Bummobile showcase to be opened fall 2010

Vanessa Marcano

Vanessa Marcano

Approximately one year following its complete restoration, one of SDSU’s iconic symbols –the Bummobile– will have a new permanent home that will allow both students and alumni to revel in the memories and learn about the peculiar traditions of the legendary Hobo Day.

In October 2010, along with the ongoing The Union expansion, Jackrabbits will have access to the Hobo Day showcase, projected to be part of the transformation of the Campanile Room in The Union.

Jennifer Novotny, director of The Union explained that the Bummobile Showcase will be a pedestal inside the Campanile Room, encased in glass that will reach up to the ceiling, where the 1912 Model-T will be resting during the year.

“The Bummobile Showcase is going to be added onto the north exterior of [the Campanile] room. It’s going to become one larger room with a dividing wall,” she said.

The showcase will have exit points and a movable ramp for the Bummobile to be taken out of the building for parades. Around the showcase area, there will be lounge seating available for students or visitors to use when the Campanile Room is not booked for meetings.

“Students could hang out around the Bummobile, study, drink coffee ? it will be a comfortable, relaxed environment,” Novotny said.

The Campanile Room will still remain a fully functional meeting room for banquets and other events.

“It will be a nice open walkway and there will be art on the walls, mainly Hobo Day history and the Bummobile’s parts that couldn’t be restored. It might be [decorated] kind of eclectic,” she said, adding that there will also be photos of Jackrabbits celebrating Hobo Day throughout history.

This section of the Hobo Day Showcase concept would be accessible without having to go through the meeting room area, Novotny said.

More than merely a display gallery, the Bummobile showcase’s purpose is also to help preserve the vehicle in its best conditions.

“The encasing will have a special ventilation system to make sure that by storing it there won’t be any smells emanating from a vehicle of that era,” said Nick Wendell, assistant director of student activities.

Other features in the Bummobile showcase include past Hobo Day posters, buttons and bumper stickers, as well as a track lighting system, said Wendell.

“The glass wall will give a great perspective into the Bummobile in the evenings,” Wendell said.

The initiative for the Bummobile showcase was motivated by the vehicle’s restoration.

“We worked with students in the University Program Council and the Grand Pooba.
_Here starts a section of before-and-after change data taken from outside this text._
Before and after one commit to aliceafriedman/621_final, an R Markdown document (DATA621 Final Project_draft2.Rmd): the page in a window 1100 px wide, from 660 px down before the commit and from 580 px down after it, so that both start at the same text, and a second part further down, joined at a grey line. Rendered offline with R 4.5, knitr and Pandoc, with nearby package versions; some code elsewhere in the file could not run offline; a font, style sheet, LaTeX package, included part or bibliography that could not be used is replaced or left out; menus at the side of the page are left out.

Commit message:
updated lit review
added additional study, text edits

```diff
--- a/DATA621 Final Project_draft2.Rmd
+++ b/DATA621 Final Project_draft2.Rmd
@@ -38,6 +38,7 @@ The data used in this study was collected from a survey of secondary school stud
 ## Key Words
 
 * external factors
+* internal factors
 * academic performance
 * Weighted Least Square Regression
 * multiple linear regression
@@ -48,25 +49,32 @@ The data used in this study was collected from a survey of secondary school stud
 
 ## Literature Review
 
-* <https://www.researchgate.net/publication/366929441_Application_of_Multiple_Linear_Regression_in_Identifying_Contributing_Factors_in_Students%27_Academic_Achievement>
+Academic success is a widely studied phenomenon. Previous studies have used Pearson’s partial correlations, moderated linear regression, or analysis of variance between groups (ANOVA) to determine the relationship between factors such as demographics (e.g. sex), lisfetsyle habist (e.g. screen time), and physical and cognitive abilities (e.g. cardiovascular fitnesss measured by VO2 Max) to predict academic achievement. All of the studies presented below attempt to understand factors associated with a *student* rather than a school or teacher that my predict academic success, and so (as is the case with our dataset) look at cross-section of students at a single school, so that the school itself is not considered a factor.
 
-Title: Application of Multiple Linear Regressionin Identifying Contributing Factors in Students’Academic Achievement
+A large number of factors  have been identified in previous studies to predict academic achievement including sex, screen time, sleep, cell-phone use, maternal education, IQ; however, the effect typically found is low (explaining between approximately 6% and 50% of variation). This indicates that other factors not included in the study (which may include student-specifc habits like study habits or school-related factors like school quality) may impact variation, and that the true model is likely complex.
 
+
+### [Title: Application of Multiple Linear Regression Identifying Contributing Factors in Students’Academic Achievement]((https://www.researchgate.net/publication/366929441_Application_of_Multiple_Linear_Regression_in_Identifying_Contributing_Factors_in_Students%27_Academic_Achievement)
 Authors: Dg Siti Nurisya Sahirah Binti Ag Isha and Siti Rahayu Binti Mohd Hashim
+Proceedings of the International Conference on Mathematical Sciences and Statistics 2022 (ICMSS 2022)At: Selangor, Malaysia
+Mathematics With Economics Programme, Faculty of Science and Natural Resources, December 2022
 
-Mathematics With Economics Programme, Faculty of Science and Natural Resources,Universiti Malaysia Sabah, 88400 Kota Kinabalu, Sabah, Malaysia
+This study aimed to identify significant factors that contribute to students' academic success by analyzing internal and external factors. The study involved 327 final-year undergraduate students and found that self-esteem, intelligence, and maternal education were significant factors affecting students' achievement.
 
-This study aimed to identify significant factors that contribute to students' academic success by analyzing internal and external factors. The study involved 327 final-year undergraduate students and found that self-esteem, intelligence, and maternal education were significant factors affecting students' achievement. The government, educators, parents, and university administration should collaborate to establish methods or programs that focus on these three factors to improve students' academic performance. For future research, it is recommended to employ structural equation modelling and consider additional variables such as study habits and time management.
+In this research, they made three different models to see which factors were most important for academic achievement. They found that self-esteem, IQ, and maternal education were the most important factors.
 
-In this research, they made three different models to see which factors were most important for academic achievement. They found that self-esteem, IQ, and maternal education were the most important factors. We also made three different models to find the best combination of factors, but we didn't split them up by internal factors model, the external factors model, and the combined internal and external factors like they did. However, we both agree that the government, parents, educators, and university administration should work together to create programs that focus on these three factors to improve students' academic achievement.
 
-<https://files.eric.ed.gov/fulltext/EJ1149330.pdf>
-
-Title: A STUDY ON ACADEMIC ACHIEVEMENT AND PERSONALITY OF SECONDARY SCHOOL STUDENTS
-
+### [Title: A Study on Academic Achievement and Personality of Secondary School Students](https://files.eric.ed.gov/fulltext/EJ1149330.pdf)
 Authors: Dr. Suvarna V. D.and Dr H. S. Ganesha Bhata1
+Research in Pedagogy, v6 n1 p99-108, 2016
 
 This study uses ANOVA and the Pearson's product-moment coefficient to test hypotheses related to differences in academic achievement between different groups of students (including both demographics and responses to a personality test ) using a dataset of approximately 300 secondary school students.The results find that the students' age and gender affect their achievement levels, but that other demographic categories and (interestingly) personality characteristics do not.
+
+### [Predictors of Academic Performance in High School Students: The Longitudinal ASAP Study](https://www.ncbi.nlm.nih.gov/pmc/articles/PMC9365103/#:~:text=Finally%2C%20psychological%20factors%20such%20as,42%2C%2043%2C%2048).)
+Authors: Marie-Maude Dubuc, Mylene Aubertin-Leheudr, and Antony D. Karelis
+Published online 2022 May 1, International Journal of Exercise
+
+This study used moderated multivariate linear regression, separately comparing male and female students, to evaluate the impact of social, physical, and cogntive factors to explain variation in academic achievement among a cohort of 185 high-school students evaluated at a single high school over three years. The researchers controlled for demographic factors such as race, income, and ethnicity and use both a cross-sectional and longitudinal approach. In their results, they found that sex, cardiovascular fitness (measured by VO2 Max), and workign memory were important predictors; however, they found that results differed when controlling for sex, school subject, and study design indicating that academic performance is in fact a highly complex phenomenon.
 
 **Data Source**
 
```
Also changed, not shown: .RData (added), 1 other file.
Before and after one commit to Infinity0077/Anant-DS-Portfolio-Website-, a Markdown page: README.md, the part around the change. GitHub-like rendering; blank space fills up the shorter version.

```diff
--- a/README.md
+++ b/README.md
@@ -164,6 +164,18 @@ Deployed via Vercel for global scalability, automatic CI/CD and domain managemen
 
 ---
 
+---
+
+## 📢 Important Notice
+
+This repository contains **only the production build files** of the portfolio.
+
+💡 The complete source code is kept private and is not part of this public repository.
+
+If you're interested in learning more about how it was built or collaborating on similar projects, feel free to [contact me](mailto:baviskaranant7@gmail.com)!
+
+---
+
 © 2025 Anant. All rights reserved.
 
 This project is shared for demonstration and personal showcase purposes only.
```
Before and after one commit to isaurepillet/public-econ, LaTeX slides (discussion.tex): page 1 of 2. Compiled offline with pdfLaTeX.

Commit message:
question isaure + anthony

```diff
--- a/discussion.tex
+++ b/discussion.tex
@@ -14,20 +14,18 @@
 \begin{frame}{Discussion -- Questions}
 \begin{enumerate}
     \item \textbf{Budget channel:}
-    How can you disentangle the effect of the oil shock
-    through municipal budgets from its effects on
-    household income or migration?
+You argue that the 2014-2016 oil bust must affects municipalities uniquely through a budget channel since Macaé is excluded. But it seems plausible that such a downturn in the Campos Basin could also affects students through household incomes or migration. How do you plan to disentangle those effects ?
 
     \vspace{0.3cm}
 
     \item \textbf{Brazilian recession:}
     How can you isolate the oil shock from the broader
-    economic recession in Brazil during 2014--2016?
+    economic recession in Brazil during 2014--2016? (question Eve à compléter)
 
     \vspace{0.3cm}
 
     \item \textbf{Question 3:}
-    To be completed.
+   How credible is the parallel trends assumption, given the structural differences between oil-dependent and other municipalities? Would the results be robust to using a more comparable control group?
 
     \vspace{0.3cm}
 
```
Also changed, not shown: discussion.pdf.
We never thought it would be possible to have a fully restored vehicle, so we asked ourselves, ‘what do we need to do to make sure it has a good place to be?'” Novotny said.

UPC and Novotny agreed that the best thing would be for the Bummobile to be in full view for all students, alumni and visitors at SDSU.

“It really took a lot of students to start this up,” she said.

Efforts to restore and preserve the Bummobile have come at the hands of various groups and authorities on campus, including UPC, the SDSU Foundation and Vice President for Student Affairs, Marysz Rames, said Novotny.

Wendell, once program adviser for UPC, said that the overarching concept of the Bummobile restoration had been conceived over two years ago: first, the refurbishing of the car itself, and second, finding a place to store it. “I think it’s going to be a really neat project. It’s something that has been years in the making,” Wendell said.

Steve Erpenbach, president of the SDSU Foundation, said that their goal was to raise between $250,000 and $300,000 to cover the costs of the Bummobile showcase. The fundraising was kicked off with a small reunion of Hobo Day Committee members in a luncheon last October.

“So far, it’s modest, we have received gifts and commitments totaling up to around $20,000 towards our goal right now,” said Erpenbach.

In addition to the financial support needed for the structure, Erpenbach said that they need people to continue donating interesting Hobo Day items to have on display.

“I know that they found a nine-foot-tall hobo cut out of wood from a 1965 parade float, which may find its way into the Hobo Day gallery,” said Erpenbach. “Having the Bummobile available all year will be a sentimental point for alumni and a learning experience for students about what Hobo Day really means.”

Novotny said that one of the most interesting donations came from alumnus John Young, who was Hobo Day chairman in 1952 and was in charge of arranging the visit from President Dwight Eisenhower to campus that day. Young donated a briefcase full of memorabilia, with old issues of The Bum magazine, newspapers and even mail that had special Hobo Day stamps.

“Our hope is that when people walk through the Bummobile showcase area, they know more about why Hobo Day started, how it started, as well as some of the highlights over the years,” said Novotny.